(Entries taken from a collection)
=== Section Start ===

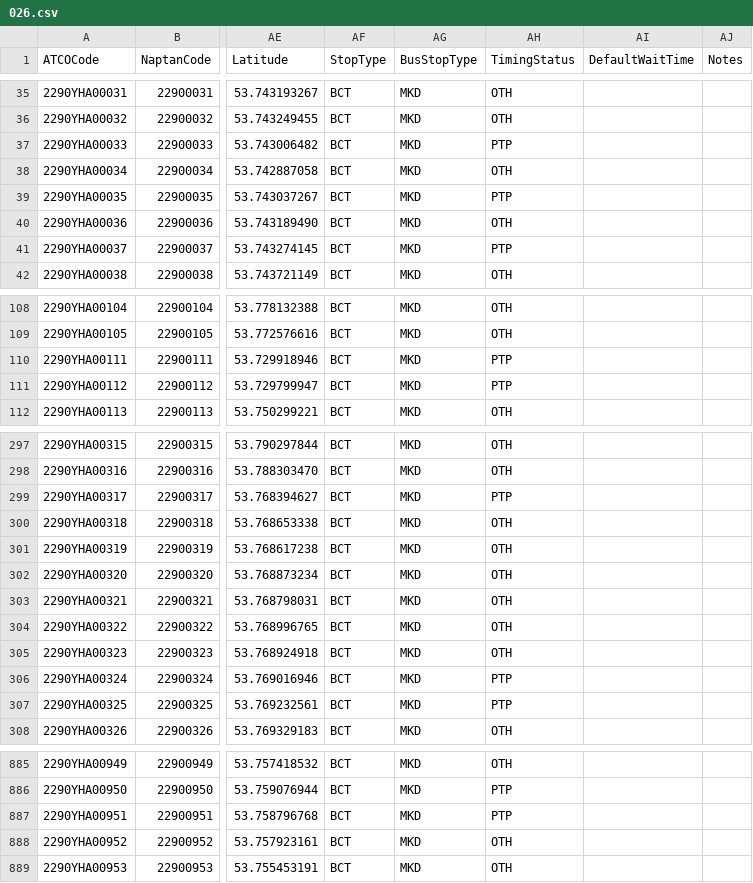
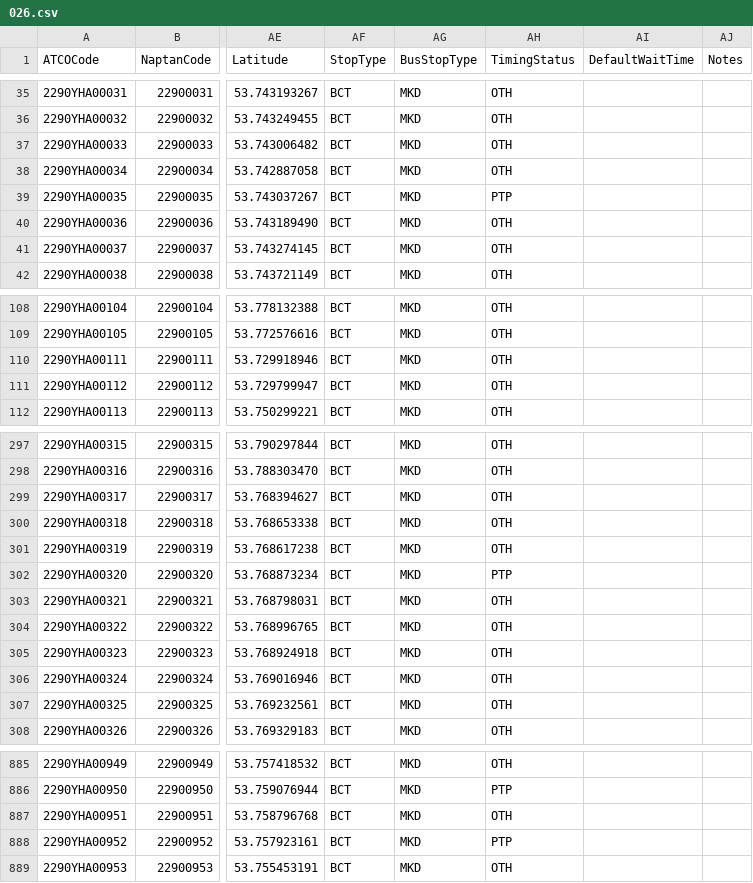
Before and after one commit to bustimes/scrapings, a CSV file: naptan/026.csv, drawn as a sheet; only a part is shown, gaps mark what is left out; the diff covers the shown part only; the diff names each change by its address in the sheet, - before the commit and + after, or states it on an @@ line.

```diff
--- a/naptan/026.csv
+++ b/naptan/026.csv
-AH37 (TimingStatus): PTP
+AH37 (TimingStatus): OTH
-AH41 (TimingStatus): PTP
+AH41 (TimingStatus): OTH
-AH110:AH111 (TimingStatus): PTP
+AH110:AH111 (TimingStatus): OTH
-AH299 (TimingStatus): PTP
+AH299 (TimingStatus): OTH
-AH302 (TimingStatus): OTH
+AH302 (TimingStatus): PTP
-AH306:AH307 (TimingStatus): PTP
+AH306:AH307 (TimingStatus): OTH
-AH887 (TimingStatus): PTP
+AH887 (TimingStatus): OTH
-AH888 (TimingStatus): OTH
+AH888 (TimingStatus): PTP
```
Also changed, not shown: 12 edited cells elsewhere in this file, naptan/023.csv, naptan/109.csv, 1 other file.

=== Section End ===

TASK ITEM: From the first line to the last, retype the data exactly, but omit every image.

SOLUTION:
Before and after one commit to bustimes/scrapings, a CSV file: naptan/026.csv, drawn as a sheet; only a part is shown, gaps mark what is left out; the diff covers the shown part only; the diff names each change by its address in the sheet, - before the commit and + after, or states it on an @@ line.

```diff
--- a/naptan/026.csv
+++ b/naptan/026.csv
-AH37 (TimingStatus): PTP
+AH37 (TimingStatus): OTH
-AH41 (TimingStatus): PTP
+AH41 (TimingStatus): OTH
-AH110:AH111 (TimingStatus): PTP
+AH110:AH111 (TimingStatus): OTH
-AH299 (TimingStatus): PTP
+AH299 (TimingStatus): OTH
-AH302 (TimingStatus): OTH
+AH302 (TimingStatus): PTP
-AH306:AH307 (TimingStatus): PTP
+AH306:AH307 (TimingStatus): OTH
-AH887 (TimingStatus): PTP
+AH887 (TimingStatus): OTH
-AH888 (TimingStatus): OTH
+AH888 (TimingStatus): PTP
```
Also changed, not shown: 12 edited cells elsewhere in this file, naptan/023.csv, naptan/109.csv, 1 other file.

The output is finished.